Last updated June, 2019
Traceroute is an application that traces the path data takes from one computer to another. Basically, a traceroute is a map that shows what stops or locations that data must pass through in order to go from one computer to another.
Important: To be an effective troubleshooting tool, the traceroute needs to be run from a computer experiencing the problem while the problem is occurring.
To Run a Traceroute in Windows
The command application (cmd.exe) is used to run a traceroute on Windows. Launching it is slightly different depending on your version of Windows:
- In Windows 7:

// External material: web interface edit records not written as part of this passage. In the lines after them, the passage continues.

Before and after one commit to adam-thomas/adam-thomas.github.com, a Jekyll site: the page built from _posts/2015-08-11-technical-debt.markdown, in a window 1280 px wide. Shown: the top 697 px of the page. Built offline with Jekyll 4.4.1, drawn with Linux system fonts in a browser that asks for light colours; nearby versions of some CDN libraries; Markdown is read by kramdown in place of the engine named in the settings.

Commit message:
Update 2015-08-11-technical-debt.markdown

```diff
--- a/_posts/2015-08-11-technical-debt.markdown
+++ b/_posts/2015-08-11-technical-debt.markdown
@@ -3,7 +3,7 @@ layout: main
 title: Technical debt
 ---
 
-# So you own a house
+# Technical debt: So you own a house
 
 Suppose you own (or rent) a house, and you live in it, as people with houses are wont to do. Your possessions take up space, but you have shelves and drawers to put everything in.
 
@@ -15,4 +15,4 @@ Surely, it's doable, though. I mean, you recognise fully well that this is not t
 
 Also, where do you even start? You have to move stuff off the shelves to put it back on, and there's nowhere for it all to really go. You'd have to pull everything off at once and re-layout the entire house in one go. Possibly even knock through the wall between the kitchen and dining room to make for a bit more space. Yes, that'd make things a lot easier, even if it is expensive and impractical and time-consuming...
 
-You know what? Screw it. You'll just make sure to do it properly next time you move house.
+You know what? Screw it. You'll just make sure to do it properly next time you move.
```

- click on the Start menu
- type “cmd” and press Enter to get a command prompt.
- In Windows 8:
- move your mouse to the bottom-left corner of the screen to bring up the Start icon.
- Right-click on Start and select Run.
- Then type “command” and press Enter to launch the application.
- Alternatively, you can type “command” into the Search field in the Charms menu after moving your mouse to the lower right corner of your desktop.
- In Windows 10, type “command” into the search menu and press Enter for a command prompt.
To run the traceroute, type:
into the command prompt, where “domainname.com” is the name of the server to which you are having difficulty connecting.
The traceroute may take only a few seconds or a few minutes. Typically, the closer you are to the server, geographically, the more quickly the traceroute will complete.
To Run a Traceroute in Mac OS X
If you have a Mac, you can use the built-in network tools to run a traceroute.
- Launch Spotlight (with ⌘+ SPACE or by clicking on the magnifying glass in your menu) to search for and launch Network Utility.
- Select the Traceroute tab and enter the hostname or domain name.
You also can perform a traceroute from the Terminal app. Simply enter:
To Run a Traceroute in Linux
At the command line, type: